Excuse me for not ignoring the elephant in the room here, but I think that we were all feverishly awaiting a foreseeable end to the pandemic and mentally preparing ourselves for the post-COVID hangover, despite the fact that we had every right to be exhausted and worn out in its aftermath. But that didn’t stop us from bouncing back and just as we were ready to hit the ground running again, totally out of the blue we suddenly found ourselves caught up in the maelstrom of war. For over three months now, Russia has been waging its war of aggression on Ukraine. Talk of World War III is becoming louder, the suffering is getting worse. And COVID? It seems to have been relegated to the side lines. But in a time of overwhelming human suffering and a Cold War 2.0. reality, how is it even possible to keep going and still make fashion that brings joy?
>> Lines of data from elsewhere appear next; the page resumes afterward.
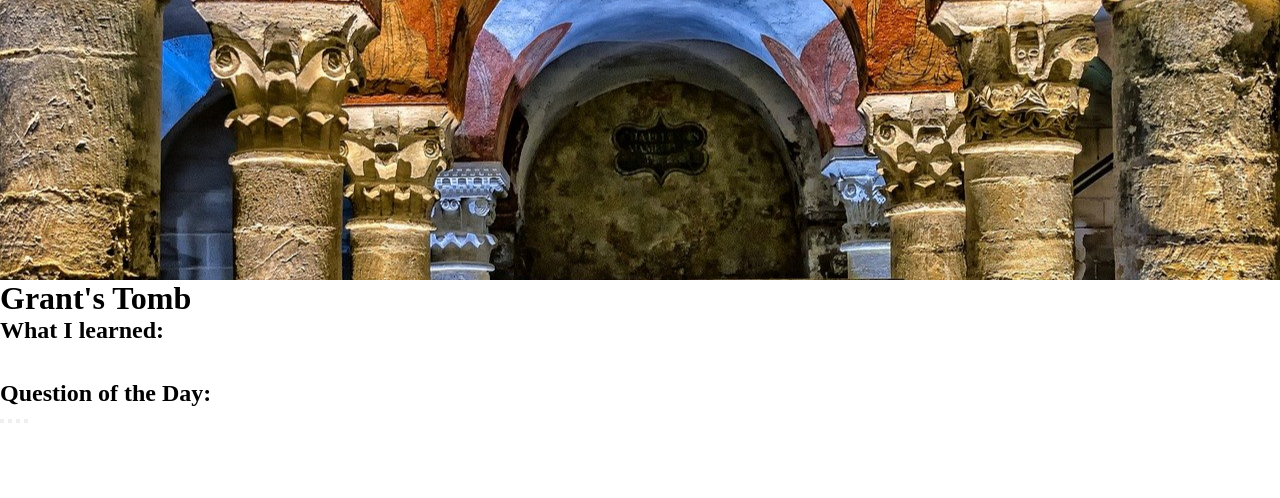
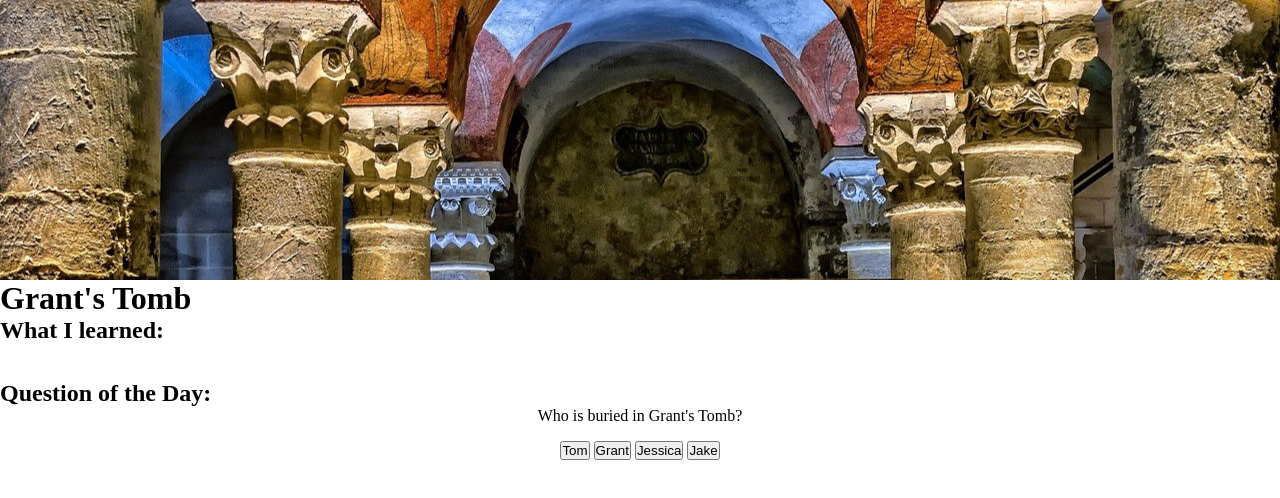
Before and after one commit to Bryonpectol/grants-tomb, a plain HTML site: page index.html in a window 1280 px wide. Drawn offline with Linux system fonts and the light colour scheme.

Commit message:
finished assignment

```diff
--- a/css/main.css
+++ b/css/main.css
@@ -10,3 +10,17 @@ header {
     background-position: center;
     background-repeat: no-repeat;
 }
+
+#btns {
+    text-align: center;
+    margin-top: 2vh;
+}
+
+#stem {
+    text-align: center;
+}
+
+.feedback {
+    text-align: center;
+    margin-top: 2vh;
+}
--- a/index.html
+++ b/index.html
@@ -27,13 +27,17 @@
             <h2>Question of the Day:</h2>
 
             <div id="stem">
-                <button id="answer1"></button>
-                <button id="answer2"></button>
-                <button id="answer3"></button>
-                <button id="answer4"></button>
 
-                <div class="feedback"></div>
             </div>
+
+            <div id="btns">
+            <button id="answer1"></button>
+            <button id="answer2"></button>
+            <button id="answer3"></button>
+            <button id="answer4"></button>
+            </div>
+
+            <div class="feedback"></div>
 
         </main>
 
--- a/js/main.js
+++ b/js/main.js
@@ -1 +1,33 @@
-const question
+const question = {
+    stem: "Who is buried in Grant's Tomb?",
+    option1: "Tom",
+    option2: "Grant",
+    option3: "Jessica",
+    option4: "Jake",
+    correct: 2,
+    display: () => {
+        document.querySelector('#stem').textContent = question.stem;
+        document.querySelector('#answer1').textContent = question.option1;
+        document.querySelector('#answer2').textContent = question.option2;
+        document.querySelector('#answer3').textContent = question.option3;
+        document.querySelector('#answer4').textContent = question.option4;
+    },
+    check: (userChoice) => {
+        if(userChoice === question.correct) {
+
+            let Correct = question.option2;
+
+            document.querySelector('.feedback').textContent = `You are Correct! ${Correct} is buried in Grant's Tomb.`
+        }
+        if(userChoice !== question.correct) {
+            document.querySelector('.feedback').textContent = "Try Again.They are not buried in Grant's Tomb."
+        }
+    }
+}
+
+document.querySelector('#answer1').addEventListener('click', () => question.check(1))
+document.querySelector('#answer2').addEventListener('click', () => question.check(2))
+document.querySelector('#answer3').addEventListener('click', () => question.check(3))
+document.querySelector('#answer4').addEventListener('click', () => question.check(4))
+
+question.display();
```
That’s assuming that manufacturing and materials can even be secured in the first place. Many brands have their goods produced in Ukraine and Russia was one of the strongest buyers’ markets – two strong pillars that have collapsed overnight. This kind of uncertainty makes it impossible to plan. 
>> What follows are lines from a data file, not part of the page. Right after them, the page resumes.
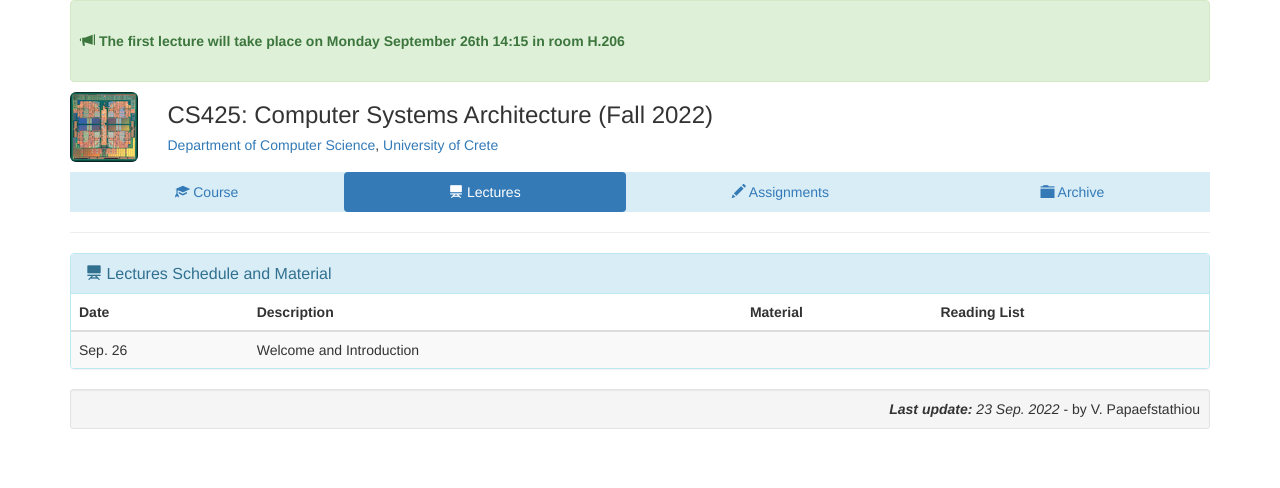
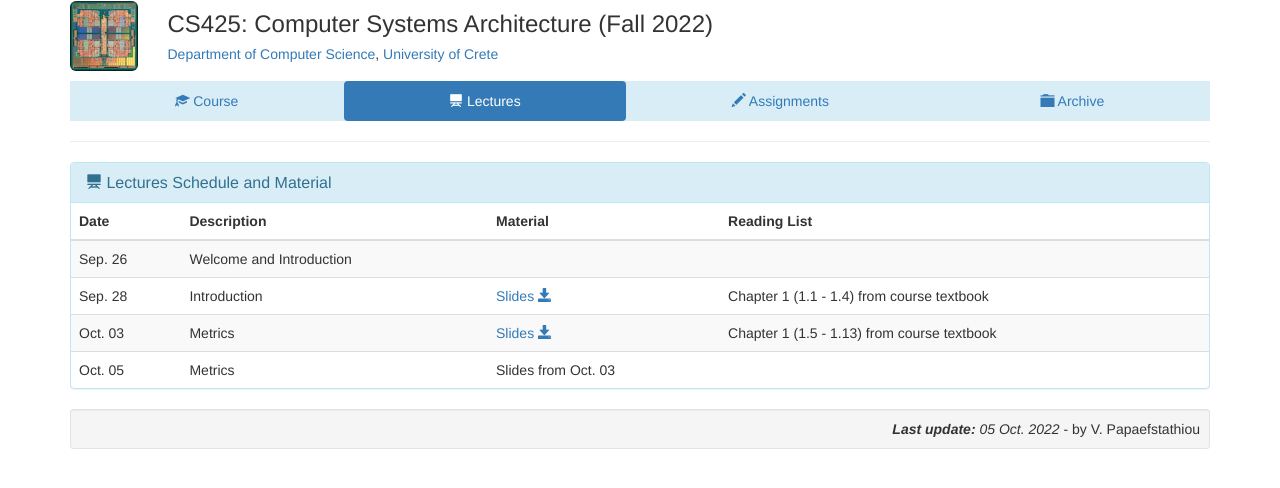
Before and after one commit to papaef/hy425_2022f, a plain HTML site: page index.html in a window 1280 px wide. Both pictures are taken after a click on the link "Lectures". Drawn offline with Linux system fonts and the light colour scheme.

Commit message:
update L1 & L2

```diff
--- a/index.html
+++ b/index.html
@@ -23,6 +23,7 @@
   <!-- ALERTS -->
   <div class="row">
     <div class="col-md-12">
+    <!--
       <div class="alert alert-success myalert" role="alert">
         <br>
         <span class="glyphicon glyphicon-bullhorn" aria-hidden="true"></span>
@@ -30,6 +31,7 @@
         <br>
         &nbsp;
       </div>
+      -->
     <!--
       <div class="alert alert-warning myalert" role="alert">
         <span class="glyphicon glyphicon-bullhorn" aria-hidden="true"></span>
@@ -201,15 +203,6 @@
                 <span class="glyphicon glyphicon-hand-right" aria-hidden="true"></span>
                 Friday classes will be held as needed in room H.206 (14:15 - 16:00) to make up in case of instructor's absence during regular class meeting times.
               </div>
-              <!--
-              <p>
-                <b>Online Lectures:</b>
-                &nbsp;<span class="glyphicon glyphicon-hand-right" aria-hidden="true"></span>&nbsp;
-                <a class="btn btn-success btn-xs" role="button" href="https://zoom.us/j/91830007435?pwd=MzFuWkhUQ00vR2srZFlIYXFtRHZPZz09" target="_new">
-                  <span class="glyphicon glyphicon-facetime-video" aria-hidden="true"></span> Zoom
-                </a>
-              </p>
-              -->
 
               <p>
                 <b>Office hours:</b> Mondays 13:00 - 14:00 @ K319 (by appointment)
@@ -237,19 +230,12 @@
               </tr>
               <tr>
                 <td>
-                  <a href="https://sites.google.com/site/papaef/" target="_new">Dr. Vassilis Papaefstathiou</a>
+                  <a href="https://sites.google.com/site/papaef/" target="_new">Vassilis Papaefstathiou</a>
                 </td>
                 <td>
                   Mr. Sotiris Totomis
                 </td>
               </tr>
-              <!--tr>
-                <td>
-                  <a href="http://www.ics.forth.gr/~kateveni" target="_new">Prof. Manolis Katevenis</a>
-                </td>
-                <td>
-                </td>
-              </tr-->
             </table>
           </div>
         </div>
@@ -399,28 +385,28 @@
               <td></td>
             </tr>
 
-<!--
             <tr>
-              <td>Oct. 06</td>
+              <td>Sep. 28</td>
               <td>Introduction</td>
               <td><a href="lectures/HY425_L1_Intro.pdf">Slides <span class="glyphicon glyphicon-save" aria-hidden="true"></span></a></td>
               <td>Chapter 1 (1.1 - 1.4) from course textbook</td>
             </tr>
 
             <tr>
-              <td>Oct. 11</td>
+              <td>Oct. 03</td>
               <td>Metrics</td>
               <td><a href="lectures/HY425_L2_Metrics.pdf">Slides <span class="glyphicon glyphicon-save" aria-hidden="true"></span></a></td>
               <td>Chapter 1 (1.5 - 1.13) from course textbook</td>
             </tr>
 
             <tr>
-              <td>Oct. 18</td>
+              <td>Oct. 05</td>
               <td>Metrics</td>
-              <td>Slides from Oct. 11</td>
+              <td>Slides from Oct. 03</td>
               <td></td>
             </tr>
 
+<!--
             <tr>
               <td>Oct. 20</td>
               <td>Pipelining Review</td>
@@ -802,11 +788,10 @@
         <!--div class="panel-body">
         </div-->
         <ul class="list-group">
-        <!--
           <li class="list-group-item">
-            <a href="https://www.csd.uoc.gr/~hy425/2021f/index.html">Fall 2021</a> (taught by V. Papaefstathiou)
+            <a href="https://papaef.github.io/hy425/2021f/">Fall 2021</a> (taught by V. Papaefstathiou)
+            <!-- FIXME <a href="https://www.csd.uoc.gr/~hy425/2021f/index.html">Fall 2021</a> (taught by V. Papaefstathiou) -->
           </li>
-        -->
           <li class="list-group-item">
             <a href="https://www.csd.uoc.gr/~hy425/2020f/index.html">Fall 2020</a> (taught by V. Papaefstathiou)
           </li>
@@ -855,7 +840,7 @@
 
   <!-- FOOTER -->
   <div class="well well-sm" align="right">
-    <i><b>Last update:</b> 23 Sep. 2022</i> - by V. Papaefstathiou
+    <i><b>Last update:</b> 05 Oct. 2022</i> - by V. Papaefstathiou
   </div>
   <!-- ______________________________________________________________________________________________ -->
 
```
Also changed, not shown: 2 other files.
So I started asking myself whether our industry could at least provide a bit of well-deserved escapism. My answer: yes and no. Our industry and its craft, the fashion itself, have always acted as a mirror of society. Fashion is often more philosophical and socially critical than we have given it credit for in the past. And it offers alternatives to everything else that is going on in the world right now. Let’s take the metaverse: a digital space where reality is taking on a new form. Whether or not it’s a better form remains to be seen. Visually, the pixel aesthetic of the 2000s is still rudimentary to say the least and can’t really compete by current graphic standards – and perhaps it’s not even trying to. But the metaverse is creating a parallel world to the offline dystopia we are currently living in. So it’s no wonder there is so much hype surrounding it, a kind of refuge between the Y2K past and the future that is evoking a warm, fuzzy feeling of nostalgia in all of us. But the good news amidst all the bad is that at the beginning of the industry’s earnings season, the chances – despite the war, despite COVID and despite disruptions to the supply chains – aren’t actually looking too bad. Because the whole point of fashion is that it’s a catalyst for the beautiful things in life. People will always seek out things that bring them joy and, at the end of the day, it’s of no help to anyone if we take a defeatist attitude and look pessimistically to the future. So let’s help where we can, let’s continue being transparent, let’s meet each other in person again, let’s be there for each other and, above all, let’s be grateful – especially for the peace in the world that we do have.

I hope you enjoy reading this issue and thanks for accompanying us on this journey!

Cheryll Mühlen

Read the new issue online.